● **REQUIRED ACTION**: The listing below is the input. Say how many of its lines contain "controllers", giving the number alone.

● **DATA EXCERPTS**:
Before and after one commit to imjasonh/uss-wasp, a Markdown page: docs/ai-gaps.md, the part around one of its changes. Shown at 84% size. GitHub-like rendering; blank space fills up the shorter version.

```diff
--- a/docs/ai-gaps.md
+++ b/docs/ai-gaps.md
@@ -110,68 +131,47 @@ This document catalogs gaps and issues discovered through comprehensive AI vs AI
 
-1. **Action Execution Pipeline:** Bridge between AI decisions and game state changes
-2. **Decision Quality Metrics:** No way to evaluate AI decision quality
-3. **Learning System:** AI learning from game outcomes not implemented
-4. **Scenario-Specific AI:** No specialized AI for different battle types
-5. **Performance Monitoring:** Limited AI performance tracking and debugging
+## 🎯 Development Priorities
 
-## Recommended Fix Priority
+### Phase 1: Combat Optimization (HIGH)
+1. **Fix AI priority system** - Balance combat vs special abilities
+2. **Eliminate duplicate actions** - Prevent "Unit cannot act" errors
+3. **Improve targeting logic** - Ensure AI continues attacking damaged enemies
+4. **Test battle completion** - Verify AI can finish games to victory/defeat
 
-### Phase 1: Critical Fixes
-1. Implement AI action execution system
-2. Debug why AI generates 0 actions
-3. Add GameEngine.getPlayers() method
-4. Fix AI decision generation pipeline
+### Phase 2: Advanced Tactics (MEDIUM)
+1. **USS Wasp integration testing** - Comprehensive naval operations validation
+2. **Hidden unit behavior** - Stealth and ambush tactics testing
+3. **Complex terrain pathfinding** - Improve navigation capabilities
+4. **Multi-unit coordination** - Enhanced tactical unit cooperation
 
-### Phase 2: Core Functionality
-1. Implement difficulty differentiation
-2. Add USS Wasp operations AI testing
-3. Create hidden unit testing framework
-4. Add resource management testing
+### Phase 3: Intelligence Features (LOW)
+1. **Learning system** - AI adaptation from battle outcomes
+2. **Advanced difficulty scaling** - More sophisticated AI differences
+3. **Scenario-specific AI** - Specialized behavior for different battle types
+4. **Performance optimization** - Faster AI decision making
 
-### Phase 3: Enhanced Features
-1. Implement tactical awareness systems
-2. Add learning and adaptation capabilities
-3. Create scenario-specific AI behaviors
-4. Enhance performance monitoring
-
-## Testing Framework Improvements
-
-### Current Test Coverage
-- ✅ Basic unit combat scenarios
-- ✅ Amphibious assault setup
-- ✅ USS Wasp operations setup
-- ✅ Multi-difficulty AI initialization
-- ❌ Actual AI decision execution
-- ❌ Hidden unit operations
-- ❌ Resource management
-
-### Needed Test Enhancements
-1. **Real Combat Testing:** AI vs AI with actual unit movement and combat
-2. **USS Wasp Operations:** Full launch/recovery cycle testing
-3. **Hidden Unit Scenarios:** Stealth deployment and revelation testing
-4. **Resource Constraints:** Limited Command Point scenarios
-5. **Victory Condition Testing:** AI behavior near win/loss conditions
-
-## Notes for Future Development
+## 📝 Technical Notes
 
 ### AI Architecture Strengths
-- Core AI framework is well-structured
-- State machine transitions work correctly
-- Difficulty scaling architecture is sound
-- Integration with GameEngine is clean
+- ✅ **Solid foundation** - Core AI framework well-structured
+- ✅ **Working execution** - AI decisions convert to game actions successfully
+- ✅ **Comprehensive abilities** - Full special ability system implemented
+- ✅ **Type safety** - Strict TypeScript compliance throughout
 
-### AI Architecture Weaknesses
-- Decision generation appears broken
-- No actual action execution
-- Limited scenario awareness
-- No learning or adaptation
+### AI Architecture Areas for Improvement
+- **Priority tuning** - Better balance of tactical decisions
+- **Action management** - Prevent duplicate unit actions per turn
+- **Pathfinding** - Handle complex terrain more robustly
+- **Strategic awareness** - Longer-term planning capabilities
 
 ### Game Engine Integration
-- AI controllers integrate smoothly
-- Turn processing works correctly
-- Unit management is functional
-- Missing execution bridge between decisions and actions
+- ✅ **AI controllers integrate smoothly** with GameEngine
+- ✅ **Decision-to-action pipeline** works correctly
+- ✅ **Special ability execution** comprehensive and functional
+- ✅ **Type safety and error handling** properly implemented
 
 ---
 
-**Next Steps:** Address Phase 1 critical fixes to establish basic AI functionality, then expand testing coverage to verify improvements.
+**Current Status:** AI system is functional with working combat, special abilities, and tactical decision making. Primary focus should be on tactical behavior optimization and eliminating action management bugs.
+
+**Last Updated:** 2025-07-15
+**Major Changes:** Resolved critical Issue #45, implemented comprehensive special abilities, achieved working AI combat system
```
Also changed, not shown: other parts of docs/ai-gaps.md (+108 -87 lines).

● **SOLUTION TO THIS TASK**: 2